Four Turkish soldiers have been injured in clashes between the army and Kurdish militants in the far east of the country. The incident has dealt a blow to the fragile peace process.
Turkey sent extra troops, reconnaissance planes and armed helicopters into its eastern Agri province on Saturday after four soldiers were wounded in clashes with more than two dozen rebels from the outlawed Kurdistan Workers Party (PKK), according to the Turkish military.
President Recep Tayyip Erdogan accused the PKK of seeking "to dynamite the peace in our country and undermine the peace process."
The unrest near the Iranian border occurred amid peace efforts after a three-decade conflict that killed 40,000 people. Ankara and the PKK agreed to a ceasefire in 2013. In February, the party's jailed leader Abdullah Ocalan (photo) called on militants to lay down their arms.
The PKK initially fought for independence for Turkey's Kurds but later softened its demands to seek greater rights and autonomy for the Kurdish minority.
Top PKK commander Cemil Bayik told German media last week that the organization did not want to fight Turkey anymore. He also apologized to Germany for violent protests of the PKK on German territory in the 1990s.
However, the fragile peace process is strained ahead of the parliamentary elections in June.

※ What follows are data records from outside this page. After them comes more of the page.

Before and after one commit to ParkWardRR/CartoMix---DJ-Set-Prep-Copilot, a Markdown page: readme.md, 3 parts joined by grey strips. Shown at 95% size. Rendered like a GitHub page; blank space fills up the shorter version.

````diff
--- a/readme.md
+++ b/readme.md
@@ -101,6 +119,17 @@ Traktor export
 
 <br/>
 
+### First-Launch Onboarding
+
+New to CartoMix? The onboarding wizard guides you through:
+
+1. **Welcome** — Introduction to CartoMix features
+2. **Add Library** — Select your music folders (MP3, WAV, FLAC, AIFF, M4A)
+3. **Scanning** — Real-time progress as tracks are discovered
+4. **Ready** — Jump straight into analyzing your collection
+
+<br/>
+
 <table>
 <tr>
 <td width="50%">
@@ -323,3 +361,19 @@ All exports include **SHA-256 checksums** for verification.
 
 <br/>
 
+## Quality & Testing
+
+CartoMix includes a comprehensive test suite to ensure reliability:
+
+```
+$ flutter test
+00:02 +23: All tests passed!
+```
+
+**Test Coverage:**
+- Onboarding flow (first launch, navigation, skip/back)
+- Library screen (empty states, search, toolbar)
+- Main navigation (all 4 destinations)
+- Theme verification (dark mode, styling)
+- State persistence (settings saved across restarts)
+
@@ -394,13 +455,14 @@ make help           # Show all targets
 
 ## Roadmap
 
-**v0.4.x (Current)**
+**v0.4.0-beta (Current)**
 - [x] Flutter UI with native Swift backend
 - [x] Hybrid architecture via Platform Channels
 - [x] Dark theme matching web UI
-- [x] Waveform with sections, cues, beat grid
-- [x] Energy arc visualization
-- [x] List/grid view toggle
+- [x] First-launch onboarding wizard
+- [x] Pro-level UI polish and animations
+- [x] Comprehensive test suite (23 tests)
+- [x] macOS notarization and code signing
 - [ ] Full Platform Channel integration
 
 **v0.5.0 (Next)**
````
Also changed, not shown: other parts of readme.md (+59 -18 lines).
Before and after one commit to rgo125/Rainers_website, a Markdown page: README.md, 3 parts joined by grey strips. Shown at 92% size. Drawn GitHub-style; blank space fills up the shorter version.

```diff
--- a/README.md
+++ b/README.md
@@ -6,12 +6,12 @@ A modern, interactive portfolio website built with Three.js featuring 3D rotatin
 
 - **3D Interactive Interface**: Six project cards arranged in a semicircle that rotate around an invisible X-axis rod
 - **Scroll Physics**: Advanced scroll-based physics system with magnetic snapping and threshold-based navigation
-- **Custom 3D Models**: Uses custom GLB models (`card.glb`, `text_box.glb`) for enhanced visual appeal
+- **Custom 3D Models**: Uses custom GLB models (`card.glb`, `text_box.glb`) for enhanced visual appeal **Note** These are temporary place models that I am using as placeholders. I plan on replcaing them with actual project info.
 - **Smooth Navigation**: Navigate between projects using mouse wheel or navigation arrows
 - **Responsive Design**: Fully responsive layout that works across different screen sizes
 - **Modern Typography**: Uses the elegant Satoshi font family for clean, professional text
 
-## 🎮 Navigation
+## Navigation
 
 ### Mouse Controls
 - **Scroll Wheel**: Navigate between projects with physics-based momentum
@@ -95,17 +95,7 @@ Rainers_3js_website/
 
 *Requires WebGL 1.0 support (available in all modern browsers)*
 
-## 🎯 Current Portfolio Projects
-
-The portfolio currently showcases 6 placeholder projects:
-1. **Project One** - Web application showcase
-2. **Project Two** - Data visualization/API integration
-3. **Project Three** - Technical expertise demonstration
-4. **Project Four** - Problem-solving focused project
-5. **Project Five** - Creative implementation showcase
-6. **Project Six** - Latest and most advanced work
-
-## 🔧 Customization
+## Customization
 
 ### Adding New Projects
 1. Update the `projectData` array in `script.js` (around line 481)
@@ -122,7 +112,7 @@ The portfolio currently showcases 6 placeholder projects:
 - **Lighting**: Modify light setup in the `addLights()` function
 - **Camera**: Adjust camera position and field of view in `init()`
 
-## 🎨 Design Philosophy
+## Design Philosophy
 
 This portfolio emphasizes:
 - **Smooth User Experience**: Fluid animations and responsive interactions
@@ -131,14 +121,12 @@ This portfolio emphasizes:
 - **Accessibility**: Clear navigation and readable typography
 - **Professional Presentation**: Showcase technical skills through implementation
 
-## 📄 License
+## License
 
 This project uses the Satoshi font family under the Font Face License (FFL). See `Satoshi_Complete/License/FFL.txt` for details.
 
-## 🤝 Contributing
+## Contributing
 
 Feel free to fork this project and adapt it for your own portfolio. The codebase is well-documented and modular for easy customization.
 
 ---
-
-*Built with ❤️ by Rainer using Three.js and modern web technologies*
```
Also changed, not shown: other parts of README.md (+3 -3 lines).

Selahattin Demirtas, the leader of the pro-Kurdish People's Democratic Party (HDP), which acts as an intermediary between the government and the PKK, called the clashes near the Iranian border "a sad and worrying development".
das/rc (AFP, dpa, Reuters)